We work to raise the profile of integration, with policy recommendations to increase contact between people from different backgrounds.
We need to think about integration and social connection in a new way – refusing to divide people into ‘Them and Us’, whether that’s about migrants, ethnic minorities or British Muslims.
We put forward concrete ideas to make integration an ‘everybody’ issue, shaping a ‘New Us’ so we can all feel part of a country that is closer, kinder and more connected.
British Future was one of a broad coalition of voices calling for the 2020s to be a ‘Decade of reconnection’ – and is now an integral part of the Together Coalition carrying this work forward.
For integration and social connection, policy matters. A speech by British Future Director Sunder Katwala at the launch event for a new research report by the Belong Network.
Businesses of all sizes, sectors and situations stepped up during the pandemic to help local communities. A new Social Integration APPG report asks whether this will continue and how business could contribute to the levelling-up of people and places.
The upsurge in volunteering during the Covid-19 pandemic helped to connect people from different backgrounds and promote integration.
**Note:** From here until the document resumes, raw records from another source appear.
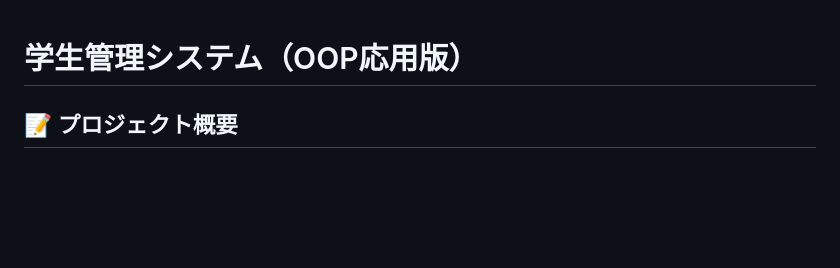
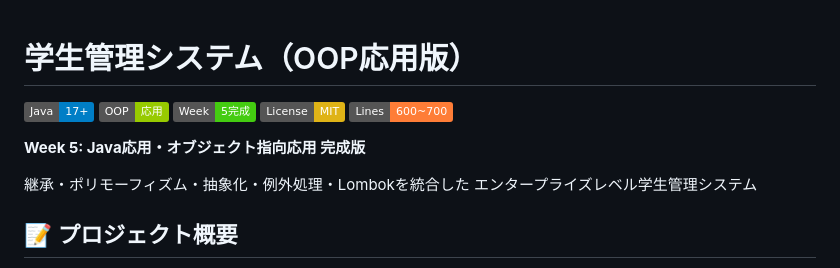
Before and after one commit to Takuma-Uchiyama/StudentManagementSystem, a Markdown page: README.md, the part around the change. Drawn GitHub-style; badges without logos; blank space fills up the shorter version.

Commit message:
READMEにバッジ追加

```diff
--- a/README.md
+++ b/README.md
@@ -1,4 +1,15 @@
 # 学生管理システム（OOP応用版）
+
+![Java](https://img.shields.io/badge/Java-17+-blue)
+![OOP](https://img.shields.io/badge/OOP-応用-green)
+![Week](https://img.shields.io/badge/Week-5完成-brightgreen)
+![License](https://img.shields.io/badge/License-MIT-yellow)
+![Lines](https://img.shields.io/badge/Lines-600~700-orange)
+
+**Week 5: Java応用・オブジェクト指向応用 完成版**
+
+継承・ポリモーフィズム・抽象化・例外処理・Lombokを統合した
+エンタープライズレベル学生管理システム
 
 ## 📝 プロジェクト概要
 
```
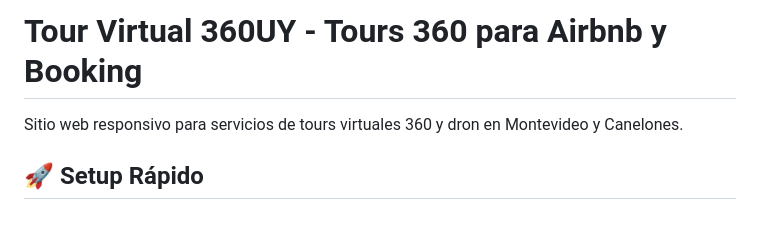
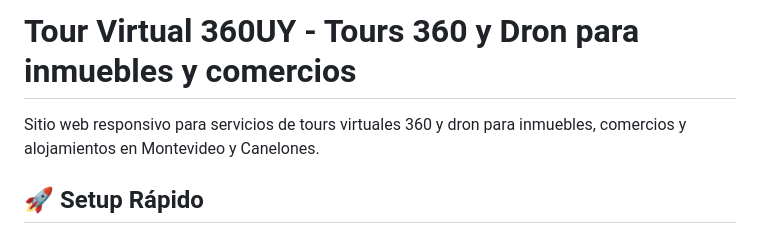
Before and after one commit to jperezpro/tourvirtual360, a Markdown page: README.md, the part around the change. GitHub-like rendering.

Commit message:
docs: alinear README con nuevo posicionamiento (inmuebles y comercios)

```diff
--- a/README.md
+++ b/README.md
@@ -1,6 +1,6 @@
-# Tour Virtual 360UY - Tours 360 para Airbnb y Booking
+# Tour Virtual 360UY - Tours 360 y Dron para inmuebles y comercios
 
-Sitio web responsivo para servicios de tours virtuales 360 y dron en Montevideo y Canelones.
+Sitio web responsivo para servicios de tours virtuales 360 y dron para inmuebles, comercios y alojamientos en Montevideo y Canelones.
 
 ## 🚀 Setup Rápido
 
```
This appetite for community action risks being lost without urgent policy action, warns a new APPG report.
Communities and social infrastructure should be at the heart of the Levelling Up agenda, said the panel at this Conservative Party conference fringe, featuring Danny Kruger, PPS to Michael Gove at the Department for Levelling UP, Housing and Communities.
Children must be taught the history of Britain’s imperial legacies if they are to understand the country they live in today, writes Dr Samir Puri, author of ‘The great imperial hangover’.
Talk/together, the UK’s biggest-ever public consultation on what unites and divides our society kicks off in Yorkshire before covering every nation and region of the UK in the coming months.
‘Unity and division in Great Britain,’ a new ONS study, confirms the increased sense of unity under the COVID-19 lockdown is starting to fade.
New research finds an increased sense of unity among the public following the shared experience of COVID-19 – but warns that divisions may be re-emerging as the lockdown eases.